Our evidence suggests that acetic acid may have a second mode of action in stimulating biofilm formation in B. subtilis. Acetic acid also directly activates matrix genes, although the underlying mechanism is still unclear. It is worth pointing out that the metabolic pathway of acetic acid also involves intermediate products such as acetyl-CoA and acetyl-phosphate. Acetyl-phosphate has been shown to be another central metabolic signal that can directly involve protein phosphorylation or acetylation, two very important modifications for response regulators. Past studies suggested that Spo0A and DegU, two important response regulators and key regulators for biofilm formation in B. subtilis, can be phosphorylated by free acetyl-phosphate. It will be interesting to see whether intermediate products of acetate metabolism, such as acetyl-phosphate, can be an important secondary messenger for bacterial multicellular development or not.
Thinking of small volatile chemicals such as acetic acid from a broader point of view, those chemicals are not only produced by bacterial cells, but also by eukaryotic cells. There are a number of published reports that gut microbial species are able to produce small metabolites to modulate human immune system. Recent studies also demonstrated that volatile molecules produced by bacteria are able to stimulate plant growth and acquired systemic resistance.
In summary, cell-cell communication and interaction through small volatile signals have been an understudied research field. With increasing evidence that those volatile molecules are not only metabolically important for shaping the physiology of individual cells, but also important as signal molecules to regulate multicellular process such as biofilm formation, as well as bacteria-host interactions, further work will need to be done to improve our understandings of those signaling mechanisms at the molecular level.

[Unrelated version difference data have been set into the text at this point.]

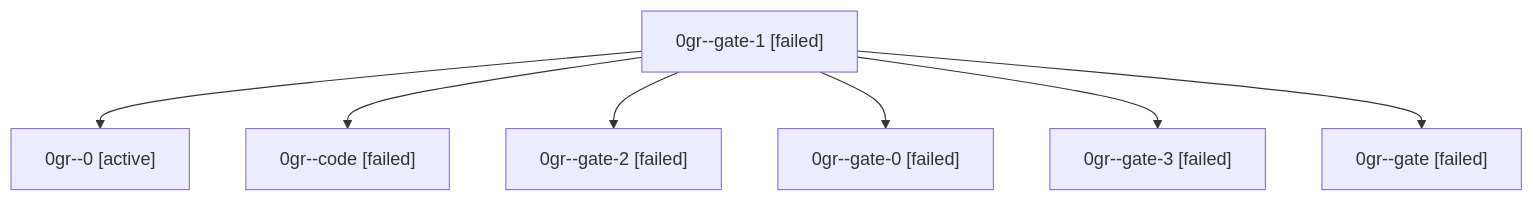
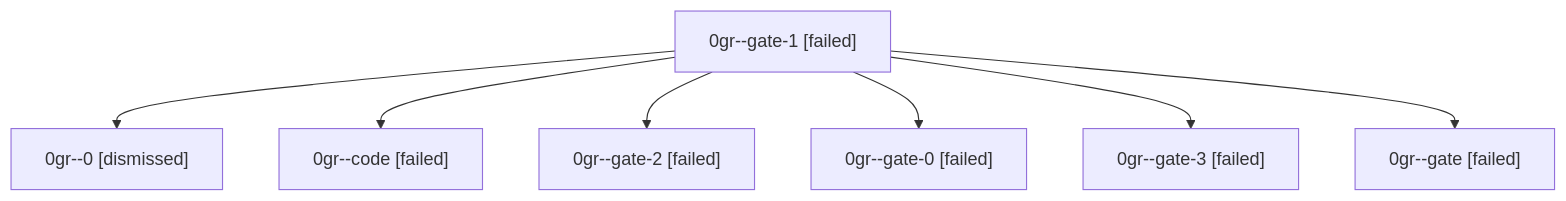
One commit to sase-org/sase--agents changed the diagram in sessions/bbugyi200.athena.0gr.md. Above: the diagram before and after it, drawn with Mermaid. The commit also changed other lines of this file and 28 other files, not shown here.

````diff
--- a/sessions/bbugyi200.athena.0gr.md
+++ b/sessions/bbugyi200.athena.0gr.md
@@ -9,16 +9,16 @@
 ```mermaid
 flowchart TD
   n0["0gr--gate-1 [failed]"]
-  n1["0gr--0 [active]"]
+  n1["0gr--0 [dismissed]"]
   n0 --> n1
   n2["0gr--code [failed]"]
   n0 --> n2
   n3["0gr--gate-2 [failed]"]
   n0 --> n3
   n4["0gr--gate-0 [failed]"]
   n0 --> n4
   n5["0gr--gate-3 [failed]"]
   n0 --> n5
   n6["0gr--gate [failed]"]
   n0 --> n6
 ```
````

This work was funded by a start-up grant from Northeastern University to Y. Chai and by National Natural Science Foundation of China to Y. Chen.